I think you mean you must get all of the AIR out of the barrel.
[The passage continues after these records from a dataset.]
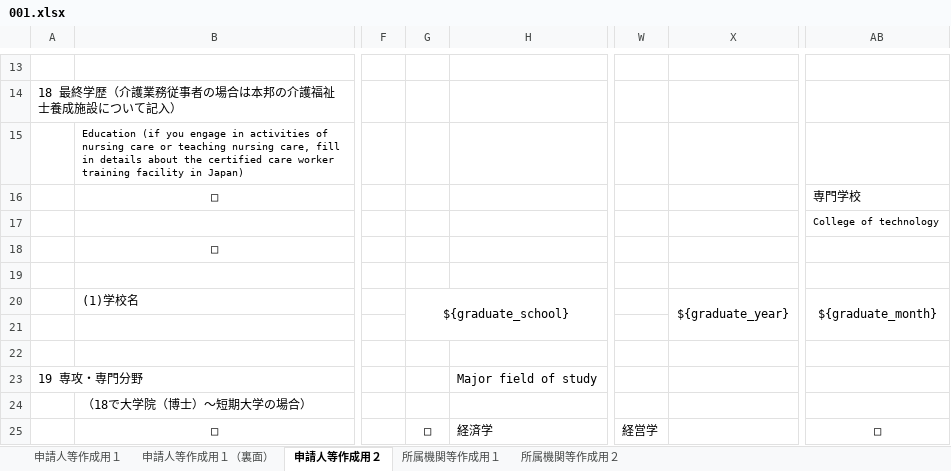
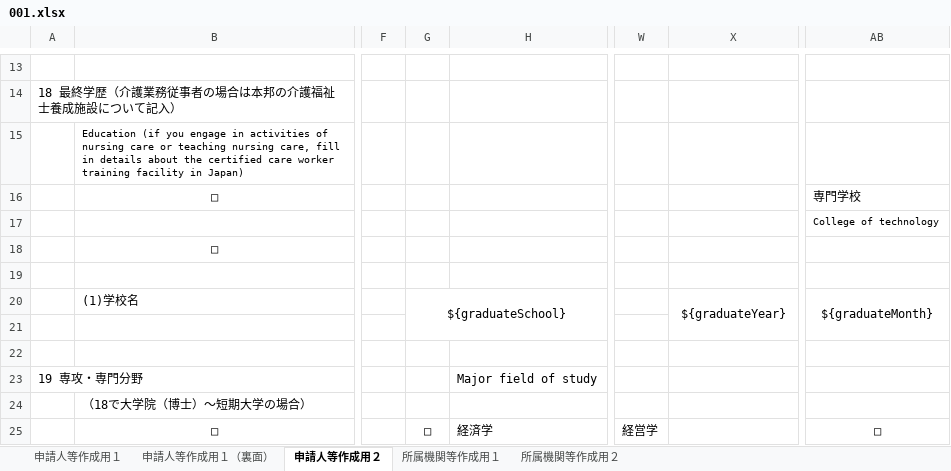
Before and after one commit to miaorunze1992/ExcelTools, an Excel workbook: ExcelTools/src/main/resources/excelTemplate/001.xlsx, sheet 申請人等作成用２, drawn as a sheet; only a part is shown, gaps mark what is left out; values as stored, in another font and other column widths than the file's, no borders; the diff names each change by its address in the sheet, - before the commit and + after, or states it on an @@ line.

```diff
--- a/ExcelTools/src/main/resources/excelTemplate/001.xlsx (sheet 申請人等作成用２)
+++ b/ExcelTools/src/main/resources/excelTemplate/001.xlsx (sheet 申請人等作成用２)
-G20: ${graduate_school}
+G20: ${graduateSchool}
-X20: ${graduate_year}
+X20: ${graduateYear}
-AB20: ${graduate_month}
+AB20: ${graduateMonth}
```
Also changed, not shown: charts or pictures, 3 other files.
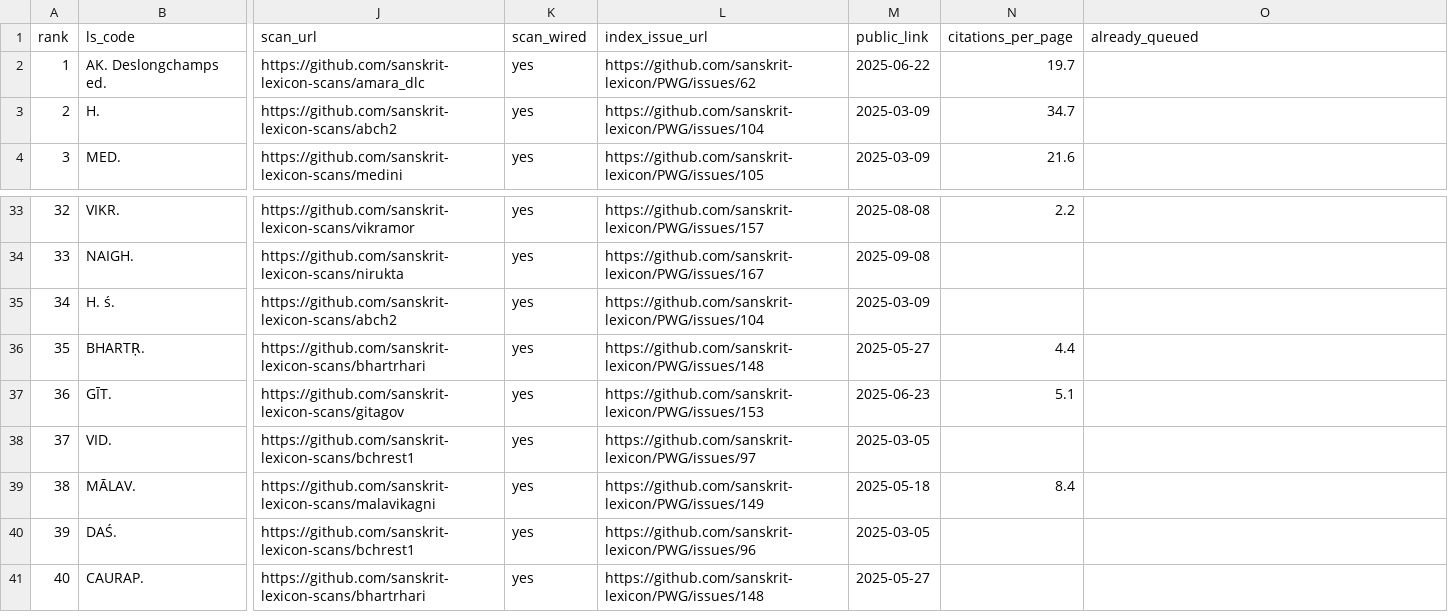
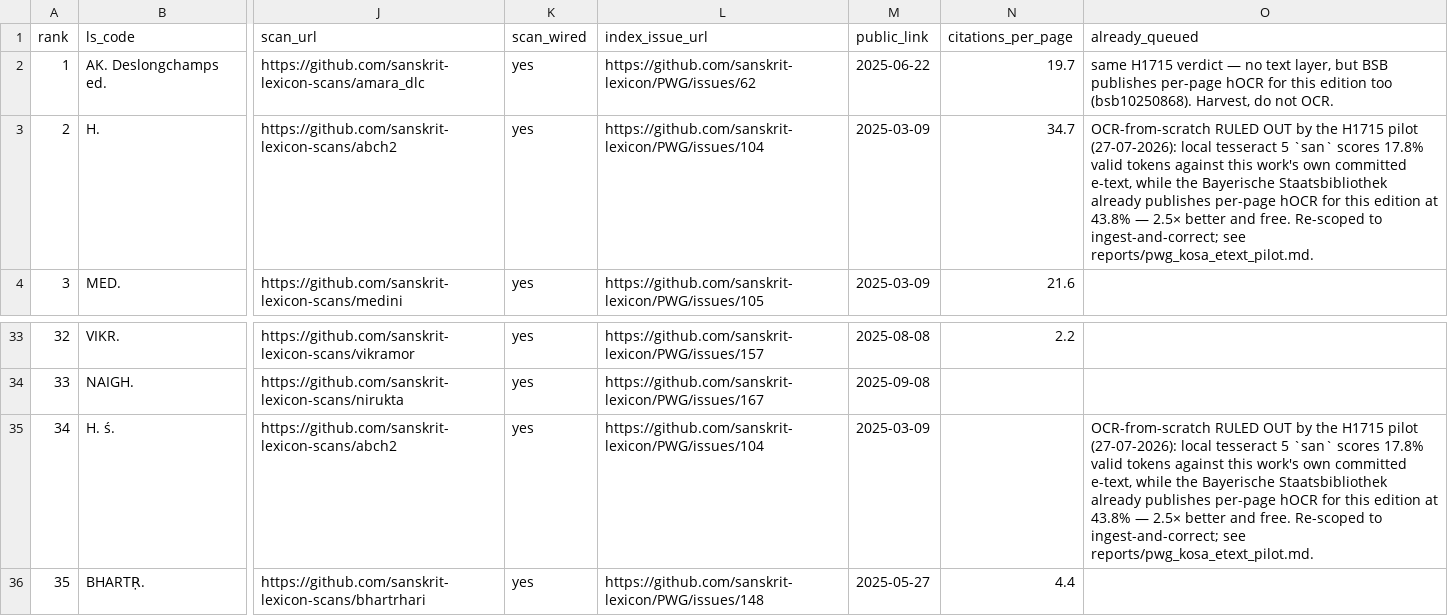
Before and after one commit to sanskrit-lexicon/csl-observatory, a TSV file: data/pwg_scan_index_tracker/pwg_etext_candidate_queue.tsv, drawn as a sheet; only a part is shown, gaps mark what is left out; the shorter side is filled out with more unchanged rows; the diff names each change by its address in the sheet, - before the commit and + after, or states it on an @@ line.

```diff
--- a/data/pwg_scan_index_tracker/pwg_etext_candidate_queue.tsv
+++ b/data/pwg_scan_index_tracker/pwg_etext_candidate_queue.tsv
-O2 (already_queued): (empty)
+O2 (already_queued): same H1715 verdict — no text layer, but BSB publishes per-page hOCR for this edition too (bsb10250868). Harvest, do not OCR.
-O3 (already_queued): (empty)
+O3 (already_queued): OCR-from-scratch RULED OUT by the H1715 pilot (27-07-2026): local tesseract 5 `san` scores 17.8% valid tokens against this work's own committed e-text, while the Bayerische Staatsbibliothek already publishes per-page hOCR for this edition at 43.8% — 2.5× better and free. Re-scoped to ingest-and-correct; see reports/pwg_kosa_etext_pilot.md.
-O35 (already_queued): (empty)
+O35 (already_queued): OCR-from-scratch RULED OUT by the H1715 pilot (27-07-2026): local tesseract 5 `san` scores 17.8% valid tokens against this work's own committed e-text, while the Bayerische Staatsbibliothek already publishes per-page hOCR for this edition at 43.8% — 2.5× better and free. Re-scoped to ingest-and-correct; see reports/pwg_kosa_etext_pilot.md.
```
Also changed, not shown: 7 other files.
And I'm thinking the article you read was the one I read, and I think it was in Guns & Ammo in the late 1980s or early 1990s.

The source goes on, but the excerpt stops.